Version difference data:
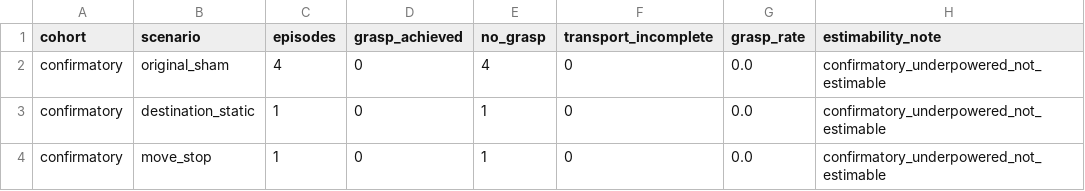
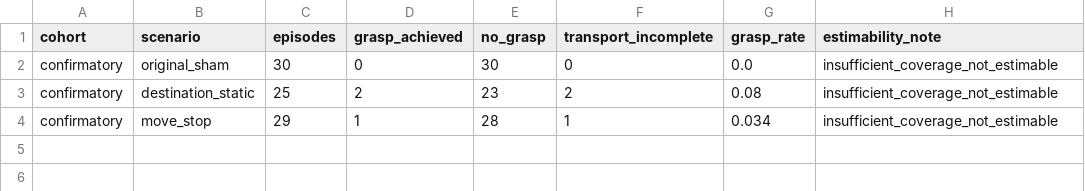
Before and after one commit to adeeb10abbas/steerable, a CSV file: artifacts/online_correction_v4/results/registered/20260908/tables/c8_confirmatory_grasp_by_scenario.csv, drawn as a sheet.

```diff
--- a/artifacts/online_correction_v4/results/registered/20260908/tables/c8_confirmatory_grasp_by_scenario.csv
+++ b/artifacts/online_correction_v4/results/registered/20260908/tables/c8_confirmatory_grasp_by_scenario.csv
@@ -1,4 +1,4 @@
 cohort,scenario,episodes,grasp_achieved,no_grasp,transport_incomplete,grasp_rate,estimability_note
-confirmatory,original_sham,4,0,4,0,0.0,confirmatory_underpowered_not_estimable
-confirmatory,destination_static,1,0,1,0,0.0,confirmatory_underpowered_not_estimable
-confirmatory,move_stop,1,0,1,0,0.0,confirmatory_underpowered_not_estimable
+confirmatory,original_sham,30,0,30,0,0.0,insufficient_coverage_not_estimable
+confirmatory,destination_static,25,2,23,2,0.08,insufficient_coverage_not_estimable
+confirmatory,move_stop,29,1,28,1,0.034,insufficient_coverage_not_estimable
```
Also changed, not shown: artifacts/online_correction_v4/results/registered/20260908/tables/family_coverage.csv, artifacts/online_correction_v4/results/registered/20260908/tables/scope_summary.csv, 24 other files.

What the task asks:
Pull out each line of the records holding the string "artifacts".

Response to this exercise:
Before and after one commit to adeeb10abbas/steerable, a CSV file: artifacts/online_correction_v4/results/registered/20260908/tables/c8_confirmatory_grasp_by_scenario.csv, drawn as a sheet.
--- a/artifacts/online_correction_v4/results/registered/20260908/tables/c8_confirmatory_grasp_by_scenario.csv
+++ b/artifacts/online_correction_v4/results/registered/20260908/tables/c8_confirmatory_grasp_by_scenario.csv
Also changed, not shown: artifacts/online_correction_v4/results/registered/20260908/tables/family_coverage.csv, artifacts/online_correction_v4/results/registered/20260908/tables/scope_summary.csv, 24 other files.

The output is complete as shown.